U.S. DOT autonomous vehicle policy summit addresses trucks

March 2, 2018

Tyson Fisher


After taking a backseat to passenger vehicles in the autonomous vehicles discussion, commercial motor vehicles received some attention during a U.S. Department of Transportation listening summit on automated vehicle policy on Thursday. In addition to addressing issues relevant to the trucking industry, Secretary of Transportation Elaine Chao announced that the Federal Motor Carrier Safety Administration will be seeking comments regarding autonomous technology in commercial motor vehicles.

DOT senior leadership invited stakeholders and the public to hear a conversation about cross-modal issues important to the integration of autonomous vehicle (AV) technology. State and local officials, industry, academia, and safety advocates were involved in a three-panel discussion that focused on freight, government policies and DOT modal perspectives.

In opening remarks, Secretary Chao listed several concerns, including public perception. According to AAA, the general public’s anxiety over self-driving vehicles has improved but is still high. More than 60 percent of U.S. drivers are afraid of riding in fully autonomous vehicles, down from 78 percent in 2017.

Additionally, there are questions surrounding a mixed infrastructure. More specifically, how will computer-operated vehicles move about safely alongside human-operated systems?

“The public does have concerns about the safety and security and privacy of automated technology,” Chao said.

AV technology in trucking
Two bills in the House and Senate, SELF DRIVE Act and AV START Act, address AV technology at the passenger vehicle level. However, trucks are exempt and have since been brushed aside as consumers demand action on passenger vehicles.

That lack of attention will be addressed soon. Chao announced that FMCSA will be collecting comments on AV technology in trucks soon.

In one panel, American Trucking Associations President Chris Spear represented the trucking industry in a freight logistics discussion. Spear said that one in 16 jobs in the U.S. is in trucking and that half of the Highway Trust Fund is paid for by trucking. This was used to segue into what ATA believes to be a driver shortage.

Although the Owner-Operator Independent Drivers Association believes any shortage in drivers is a result of turnover rates because of poor compensation, Spear claimed that the average driver earns $56,000 a year, full benefits and a retirement plan, all without a college degree.

So if compensation is not the issue, what is?

According to Spear’s comments during the session, the misinformation surrounding AV technology is discouraging younger drivers from entering the industry and replacing the aging driver demographic. Spear called the idea of fully self-driving trucks displacing 3.5 million driving jobs in the near future “ludicrous.”

“We aren’t talking about it as ‘driverless,” Spear said. “We look at this through the lens of ‘driver assist’ technology.”

With that said, Spear addressed some of the challenges ahead of Level 3 and Level AV trucks, which both require a human driver behind the wheel.
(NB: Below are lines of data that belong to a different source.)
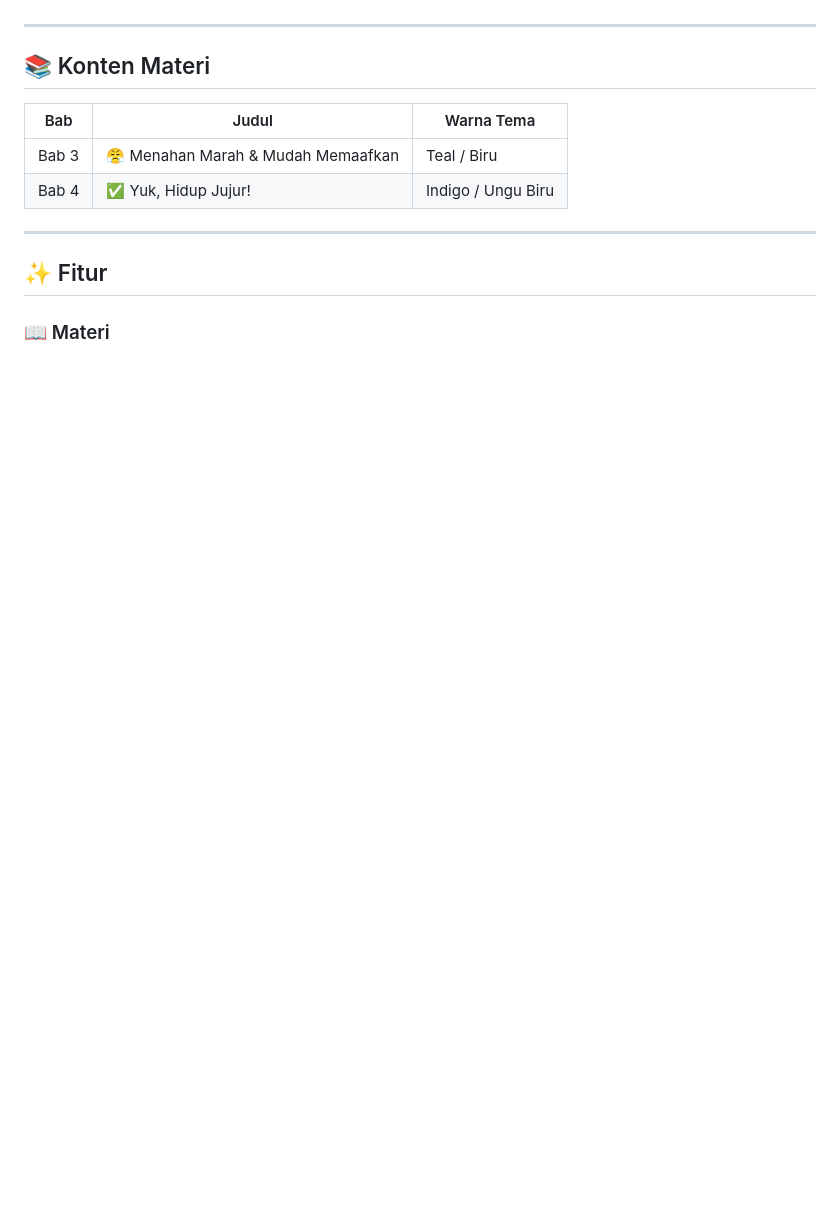
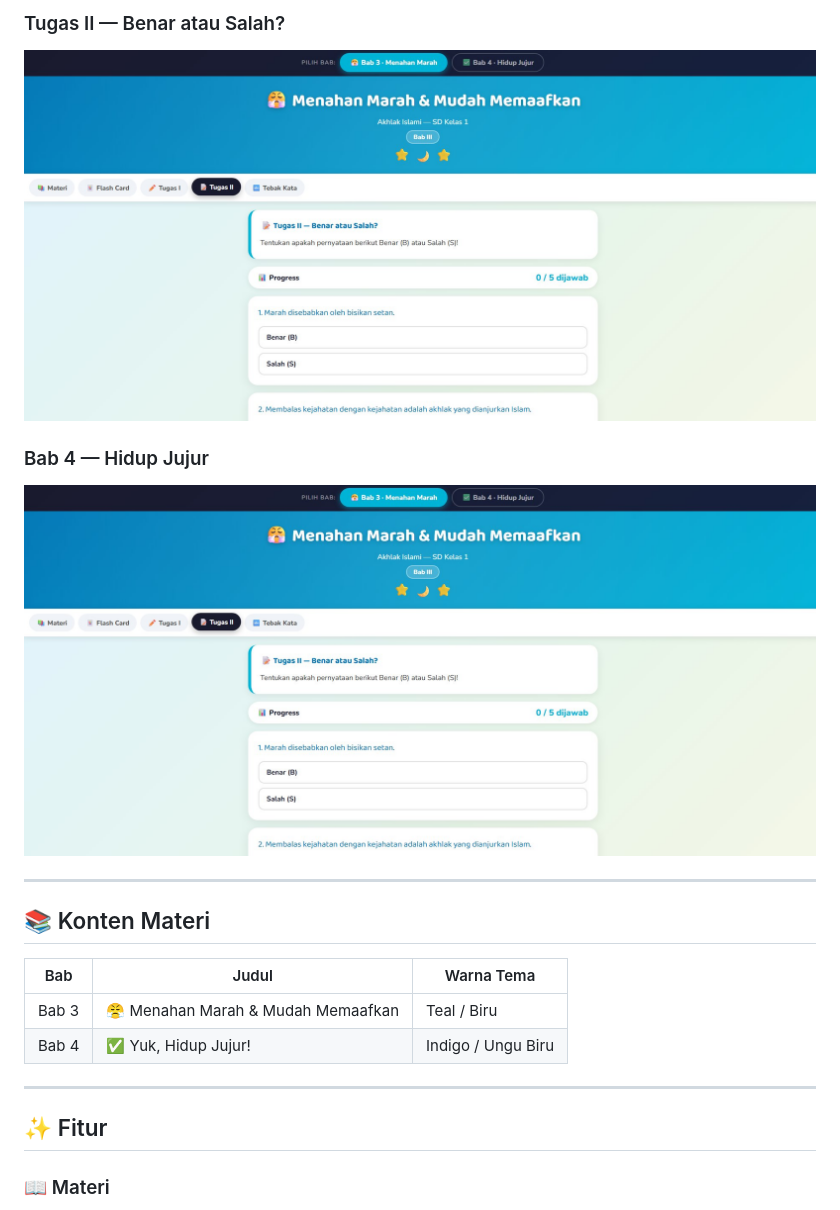
Before and after one commit to dannybudiman/LatihanAkhlakIslamiSD, a Markdown page: README.md, the part around one of its changes. GitHub-like rendering; pictures changed too: ss_bab4.png (added), ss_tugas2.png (added); blank space fills up the shorter version.

```diff
--- a/README.md
+++ b/README.md
@@ -6,3 +20,8 @@ Aplikasi web interaktif untuk belajar Akhlak Islami Kelas 1 SD, mencakup Bab 3 d
+### Tugas II — Benar atau Salah?
+![Tugas II](ss_tugas2.png)
+
+### Bab 4 — Hidup Jujur
+![Bab 4](ss_bab4.png)
 
 ---
 
```
Also changed, not shown: other parts of README.md (+22 -3 lines), ss_flashcard.png (added), ss_materi.png (added), ss_tugas1.png (added).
One concern is patchwork regulations. Since truckers participate in interstate commerce, it is important for all 50 states to have consistent AV regulations. If there is too much disparity between regulations, long-haul truckers could find themselves in a difficult situation when operating an autonomous truck.

Spear also mentioned the need to address hours-of-service regulations at the federal level. Although Level 3 and 4 AVs require a human behind the wheel, the vehicle itself will be doing most of the driving. If a trucker is behind the wheel but not technically driving, does that count against the 11 hours? Spear urged the government to strongly consider this question.

Vehicle miles traveled
During the government policy portion of the session, vehicle miles traveled was a consistent theme. Although ride-sharing companies like Uber and Lyft claim that self-driving cars will significantly reduce VMT, the panel on Thursday suggested the complete opposite may be true.

Tina Quigley, Regional Transportation Commission of Southern Nevada general manager, argued that vehicle miles traveled will likely increase with self-driving cars becoming more prevalent, forcing policymakers to strongly consider increased investment and expansion in infrastructure.

Quigley said that unless mass transit and ride-sharing transit is encouraged, the current model of private ownership will continue to reign supreme. In that case, people will be encouraged to equate driving time with productivity time when allowed to do work behind the wheel.

“Inevitably, we have encouraged more vehicle miles traveled, and that is a concern,” Quigley said.

When driving becomes less burdensome, it is possible that motorists will be more inclined to get inside their vehicles and commute, adding miles traveled to the infrastructure requirements.

Kirk Steudle, Michigan Department of Transportation executive director, brought up the issue of parking policies. If cars can drive themselves, what would prevent a vehicle owner from sending the car on errands to avoid astronomical parking prices in some major cities? Others may have their vehicles drop them off at work, send the car home and have the vehicle pick them up later. All of these parking scenarios would add more miles traveled.

Lastly, if vehicle miles traveled increases in the ways the panel proposed, what will that do in terms of energy policy? More specifically, will Level 5, self-driving vehicles be powered by electricity or combustion engines? If the latter, what will a significant increase in vehicle miles traveled do to greenhouse gas emissions?